From the dirt up

From the dirt up . . . what will become my organic garden

The blank page. It’s every writer’s worst nightmare, especially when the ideas aren’t flowing.

The brown dirt. It’s every green thumb’s most exciting adventure. Into what will they transform this desolate nothing?

My life is the dirt and the blank page, wrapped into one. I’m trying to build my palace, my garden, my everything, from the dirt up. Yet, nothing can come all at once.

The flower pot where I'm just beginning to grow lavendar flowers

So, I start small. A small pot here, to grow lavender flowers (lavender helps ward off plant-eating bugs, so you don’t have to use pesticides, by the way. Thanks again, Dave Owens!). A few pounds of compost from Moon Valley Nurseries, in preparation of tilling my plot of land. I’ll make my own compost, in time.

Nothing but weeds has ever grown from this land. I can’t say the same about my writing—thank God. And while my newly planted lavender flowers are germinating inside, outside awaits something very special.

A baby Palo Verde, Arizona’s state tree, in a pot. My boyfriend, Oscar, gave me this tree as a gift to plant outside my first house. For those of you who don’t know, I’m Jewish—and Jewish people love trees. We love trees so much, that in Israel, you can plant an entire forest in your family’s name, for $50,000.

I kid you not.

The Palo Verde tree Oscar gave me

Oscar doesn’t have that kind of money; neither do I. So instead, he began growing a Palo Verde for me, to be the first tree to plant in my backyard. This special tree recently became sick, and with Dave Owen’s infinite wisdom, I’ve slowly helped nurse this baby tree back to health.

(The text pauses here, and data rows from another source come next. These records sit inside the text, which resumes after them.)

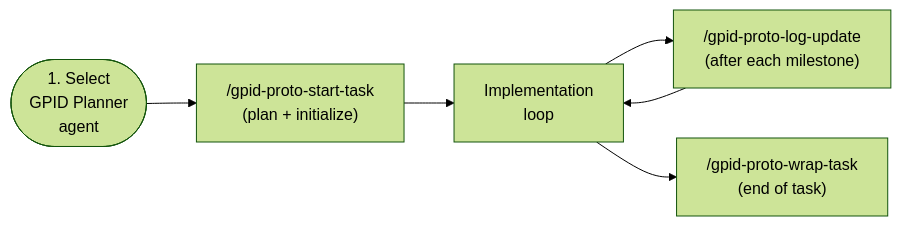
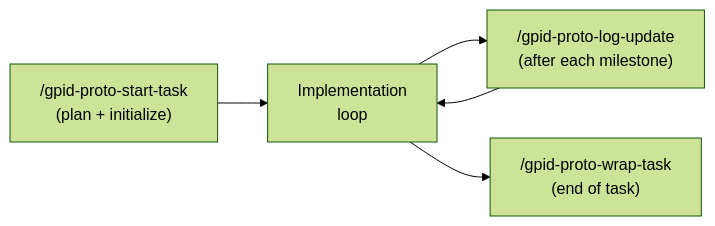
One commit to GPID-WB/Pip-Technical-Guidelines changed the diagram in copilot_protocols.qmd. Above: the diagram before and after it, drawn with Mermaid (forest theme). The commit also changed other lines of this file, not shown here.

````diff
--- a/copilot_protocols.qmd
+++ b/copilot_protocols.qmd
@@ -121,8 +120,7 @@
 ```{mermaid}
 flowchart LR
-  A(["1. Select\nGPID Planner\nagent"]) --> B["/gpid-proto-start-task\n(plan + initialize)"]
-  B --> C["Implementation\nloop"]
-  C --> D["/gpid-proto-log-update\n(after each milestone)"]
-  D --> C
-  C --> E["/gpid-proto-wrap-task\n(end of task)"]
+  A["/gpid-proto-start-task\n(plan + initialize)"] --> B["Implementation\nloop"]
+  B --> C["/gpid-proto-log-update\n(after each milestone)"]
+  C --> B
+  B --> D["/gpid-proto-wrap-task\n(end of task)"]
 ```
````
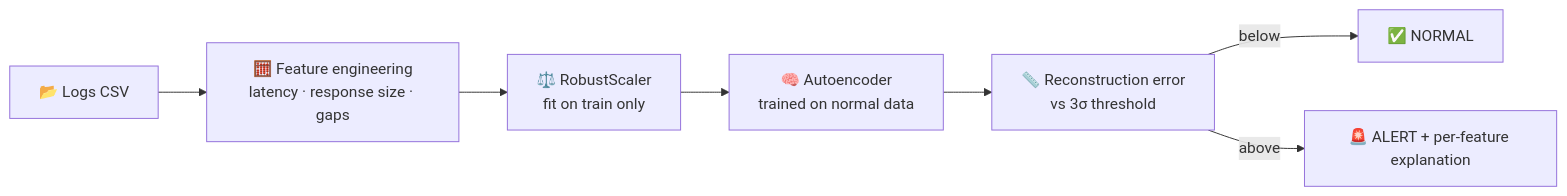
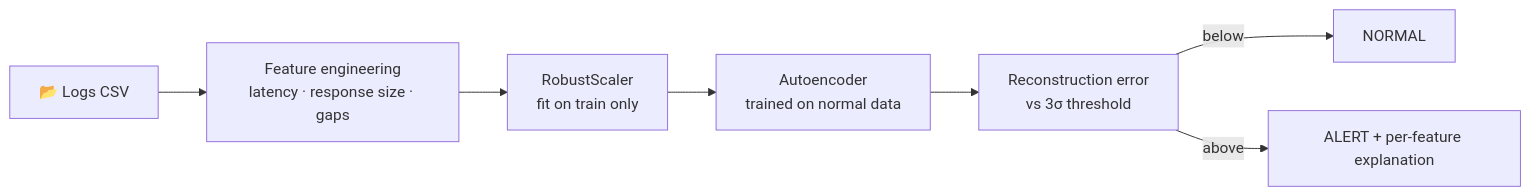
One commit to Geethika2204/Aveon changed the diagram in README.md. Above: the diagram before and after it, drawn with Mermaid.

````diff
--- a/README.md
+++ b/README.md
@@ -22,9 +22,9 @@
 ```mermaid
 flowchart LR
-    A[📂 Logs CSV] --> B[🧮 Feature engineering<br/>latency · response size · gaps]
-    B --> C[⚖️ RobustScaler<br/>fit on train only]
-    C --> D[🧠 Autoencoder<br/>trained on normal data]
-    D --> E[📏 Reconstruction error<br/>vs 3σ threshold]
-    E -->|below| F[✅ NORMAL]
-    E -->|above| G[🚨 ALERT + per-feature explanation]
+    A[📂 Logs CSV] --> B[Feature engineering<br/>latency · response size · gaps]
+    B --> C[RobustScaler<br/>fit on train only]
+    C --> D[Autoencoder<br/>trained on normal data]
+    D --> E[Reconstruction error<br/>vs 3σ threshold]
+    E -->|below| F[NORMAL]
+    E -->|above| G[ALERT + per-feature explanation]
 ```
````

He will become the first of many plants to dwell within my currently non-existent oasis. This blank page of dirt and dust will grow into something beautiful—and I’ll make it grow.

I’ll make it grow.

Peanuts and Watermelon

I once read that peanuts and watermelon are great companion plants. They help each other grow, even though they’re vastly different.

For God’s sake: one’s a tiny nut that’s so dry it cracks in half, and the other is a massive fruit overflowing with so much watery juice it drives your coworkers crazy when you suckle at it.

I read about these two unlikely friends in Dave Owen’s book, “Extreme Gardening: How to Grow Organic in the Hostile Desert.” For those of you who don’t live in Phoenix, Dave is considered the “Garden Guy,” a local expert on growing delicious food.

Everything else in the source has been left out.